I was a freshman in college. All my friends had moved away, and I was the only one that stayed home. My home church did not have much of a college group and I longed for the days of youth group. I had recently met a friend who invited me to his college group. I had seen some of his friends and they looked really cool, I mean really cool (I would say hip, but these were before the days of hipsterville. Emo was still in)!
I walked in the room and the first thing I noticed was that everybody was attractive. My first thought was,
“This is awesome! Not only am I going to learn about Jesus, but I’m going to get a hot girlfriend out of it as well!”
My friend did his due diligence and introduced me to a group huddled in a circle. He was involved with the sound board so he could not really stay by me. So here I am excited to be in this group, and I’m doing my absolute best to join in on the conversation. The more I tried to include myself, the more excluded I felt. A person would walk up to the circle and they would welcome them with warm greetings and hugs, but I never got introduced. The worst feeling was knowing they did not forget about me; they knew full well I was there yet they still chose to ignore me.
This was the first time I was hurt by the Church. Now my faith was mature enough to know that their actions did not reflect the love that Christ has for me and for others, but as I look back I wonder what if I didn’t know any better. I probably would think that Jesus did not want anything to do with me. I might have thought that I was not cool enough or attractive enough for Jesus. I may have even thought that Jesus was a little racist (I’m pretty sure I was the only Latino male there).
A few years later, I transferred to Azusa Pacific University and my Old Testament professor was talking about the David and Bathsheba incident (2 Samuel 11). He was telling us about how badly David messed up. Yes there was adultery, lust, lies, and deceiving, but Dr. B pointed something else out to us. He reminded us that the author makes it clear several times that Uriah is a Hittite. Uriah is not one of them, Uriah a foreigner in a strange land. David knew the commandment that he should love the alien as himself (Leviticus 19:34). We are quick to remember the adultery, the lust, and so on, but Dr. B also reminded the classroom that David also broke Torah by not treating the Uriah the Hittite as he would himself. Then Dr. B said something I’ll never forget. “For you youth leaders, remember to treat people visiting your group for the first time with absolute respect. Do not break Torah.”
I wonder how often our youth groups treat new comers like Uriah the Hittite? I love my students to death! I love them as if they were my own and would do anything for them. My group is a small group and a unified group, but because we are so unified we are also an intimidating group (I don’t think they do it on purpose but it just the reality of the situation). I constantly have to challenge them to put their guard down and welcome others in.

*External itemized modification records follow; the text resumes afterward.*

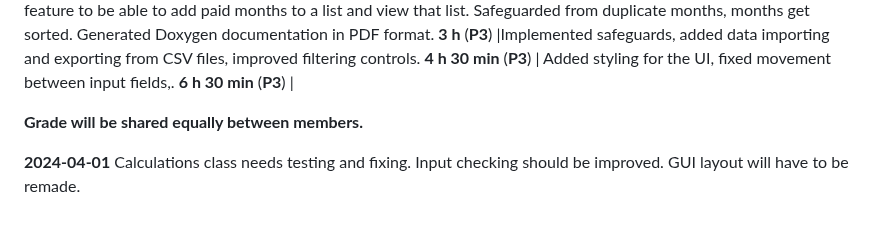
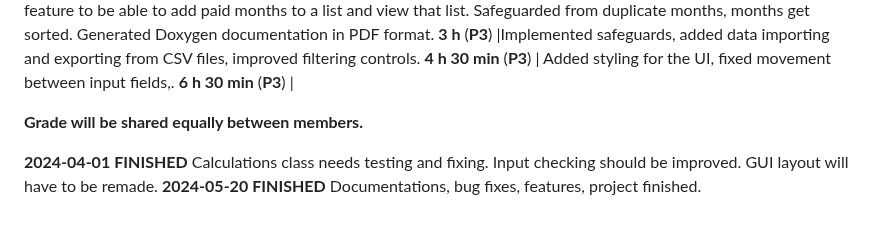
Before and after one commit to JuliusJauga/Loan-Calculator-CPP, a Markdown page: README.md, the part around the change. Drawn GitHub-style.

```diff
--- a/README.md
+++ b/README.md
@@ -54,4 +54,5 @@ The table below will contain information about the work and time spent on this p
 
 **Grade will be shared equally between members.**
 
-__2024-04-01__ Calculations class needs testing and fixing. Input checking should be improved. GUI layout will have to be remade.
+__2024-04-01__ __FINISHED__ Calculations class needs testing and fixing. Input checking should be improved. GUI layout will have to be remade.
+__2024-05-20__ __FINISHED__ Documentations, bug fixes, features, project finished.
```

So here is my challenge to you. Encourage your students to be as welcoming to others as they can be! It pains me to think about all the “Hittites” that we the Church have sent off because we are not welcoming them because they are not like us. For many, the way we welcome or don’t welcome others will be a direct perception of what they think Christ thinks of them.
Let’s not send more Hittites off to the front lines.
*Werner Ramirez is the Youth Director at Good Shepherd Pres. Church in Long Beach, CA. He is a great friend of mine. He was my roommate in college and was in my wedding. I love this guy to death. You can follow him on Twitter @wernerramirez